Structured diff data
■ ■ ■
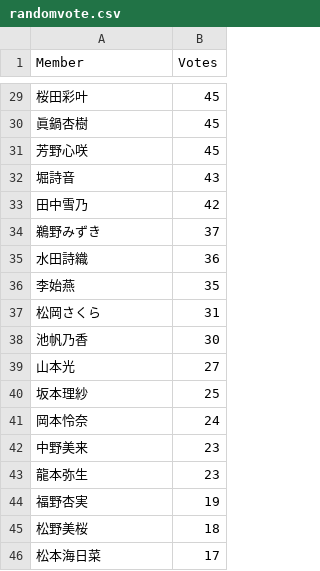
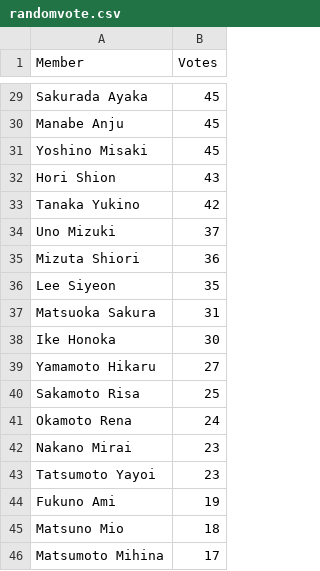
Before and after one commit to nvmea/nmbrank, a CSV file: content/post/2022-11-02-some-stats/randomvote.csv, drawn as a sheet; only a part is shown, gaps mark what is left out; the diff covers the shown part only.

```diff
--- a/content/post/2022-11-02-some-stats/randomvote.csv
+++ b/content/post/2022-11-02-some-stats/randomvote.csv
@@ -29,18 +29,18 @@ Member,Votes
-桜田彩叶,45
-眞鍋杏樹,45
-芳野心咲,45
-堀詩音,43
-田中雪乃,42
-鵜野みずき,37
-水田詩織,36
-李始燕,35
-松岡さくら,31
-池帆乃香,30
-山本光,27
-坂本理紗,25
-岡本怜奈,24
-中野美来,23
-龍本弥生,23
-福野杏実,19
-松野美桜,18
-松本海日菜,17
+Sakurada Ayaka,45
+Manabe Anju,45
+Yoshino Misaki,45
+Hori Shion,43
+Tanaka Yukino,42
+Uno Mizuki,37
+Mizuta Shiori,36
+Lee Siyeon,35
+Matsuoka Sakura,31
+Ike Honoka,30
+Yamamoto Hikaru,27
+Sakamoto Risa,25
+Okamoto Rena,24
+Nakano Mirai,23
+Tatsumoto Yayoi,23
+Fukuno Ami,19
+Matsuno Mio,18
+Matsumoto Mihina,17
```
Also changed, not shown: 27 edited cells elsewhere in this file, content/post/2022-11-02-some-stats/insta.csv, content/post/2022-11-02-some-stats/mushi.csv, 3 other files.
■ ■ ■
Your assignment: Each line above that contains the word "file" must be copied.

Answer section:
Before and after one commit to nvmea/nmbrank, a CSV file: content/post/2022-11-02-some-stats/randomvote.csv, drawn as a sheet; only a part is shown, gaps mark what is left out; the diff covers the shown part only.
Also changed, not shown: 27 edited cells elsewhere in this file, content/post/2022-11-02-some-stats/insta.csv, content/post/2022-11-02-some-stats/mushi.csv, 3 other files.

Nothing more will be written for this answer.